So how does all this accrue to any benefit to Romney? First, a lot of Americans have probably figured out this prejudice against Mormons and feel badly about it. Despite notions that we’re a mean-spirited, bigoted society, we’re not. In fact, there are undoubtedly far more open hearts than haters and the former will work hard to prove that the American public isn’t prejudiced, just as many worked diligently four years ago to sweep the first African-American into office. It must be a sweet irony for Republicans to soak in that we’ll finally have the affirmative action candidate for the presidency. Barack Obama may have been the first African-American president, but Mitt Romney will be the first Latter-day Saint president, by the numbers a bigger achievement.

On another level, having been a Mormon all his life, including a stint as a bicycle-riding missionary in France, Mitt Romney will have some retail campaigning skills that few Republicans can match. Anyone who’s tried to sell the French on Joseph Smith’s prophecies should have no problem selling Ronald Reagan to independents and conservative Democrats. Romney’s background also provides skills in finding common ground. A Mormon who has lived in the “real world” of Bloomfield Hills, France, Harvard, Bain and Massachusetts politics knows how to find some common ground, and in a hurry. As soon as his life’s newest acquaintances discovered he was Mormon, he knew he was suspect. So he had to find ways to connect and build relationships with non-Mormons to get around their apprehensions. Mormons must learn early in life to pivot away from difficult topics when speaking of their faith and beliefs.
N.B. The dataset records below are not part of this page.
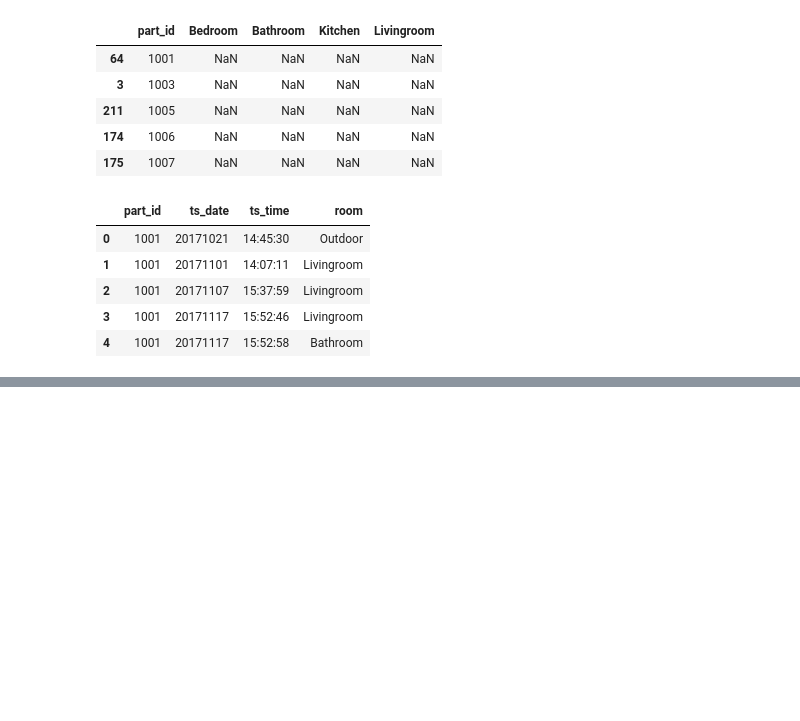
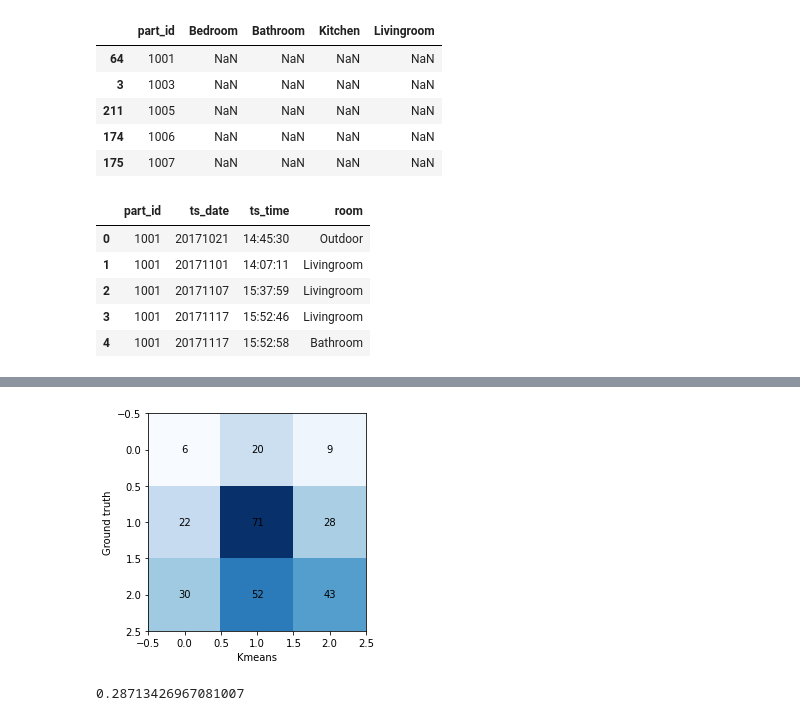
Before and after one commit to eirden96/frailSafe_project, a Jupyter notebook: beacons.ipynb, the cells around one changed output, grey strips where cells are left out. Saved outputs shown, nothing was run; the diff lists cells and outputs as text; code cells hidden in the pictures; blank space fills up the shorter version.

```diff
--- a/beacons.ipynb
+++ b/beacons.ipynb
@@ -252,0 +277,18 @@ pd.to_numeric(beacons_correct['ts_date'][1]) + 1
+# %%
+from sklearn.metrics import confusion_matrix
+
+cm = confusion_matrix(y, y_kmeans)
+
+plt.imshow(cm, interpolation= 'none', cmap='Blues')
+
+for (i,j), z in np.ndenumerate(cm):
+    plt.text(j,i,z, ha ='center', va='center')
+plt.xlabel('Kmeans')
+plt.ylabel('Ground truth')
+plt.show()
+# %% [output]
+[figure, added]
+# %%
+silhouette_score(X, y_kmeans)
+# %% [output]
+0.28713426967081007
```
Also changed, not shown: parts of 39 cells of this notebook.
All these communications skills should have prepared Romney well for the challenges before him.

David Hill is a pollster that has worked for Republican candidates and causes since 1984.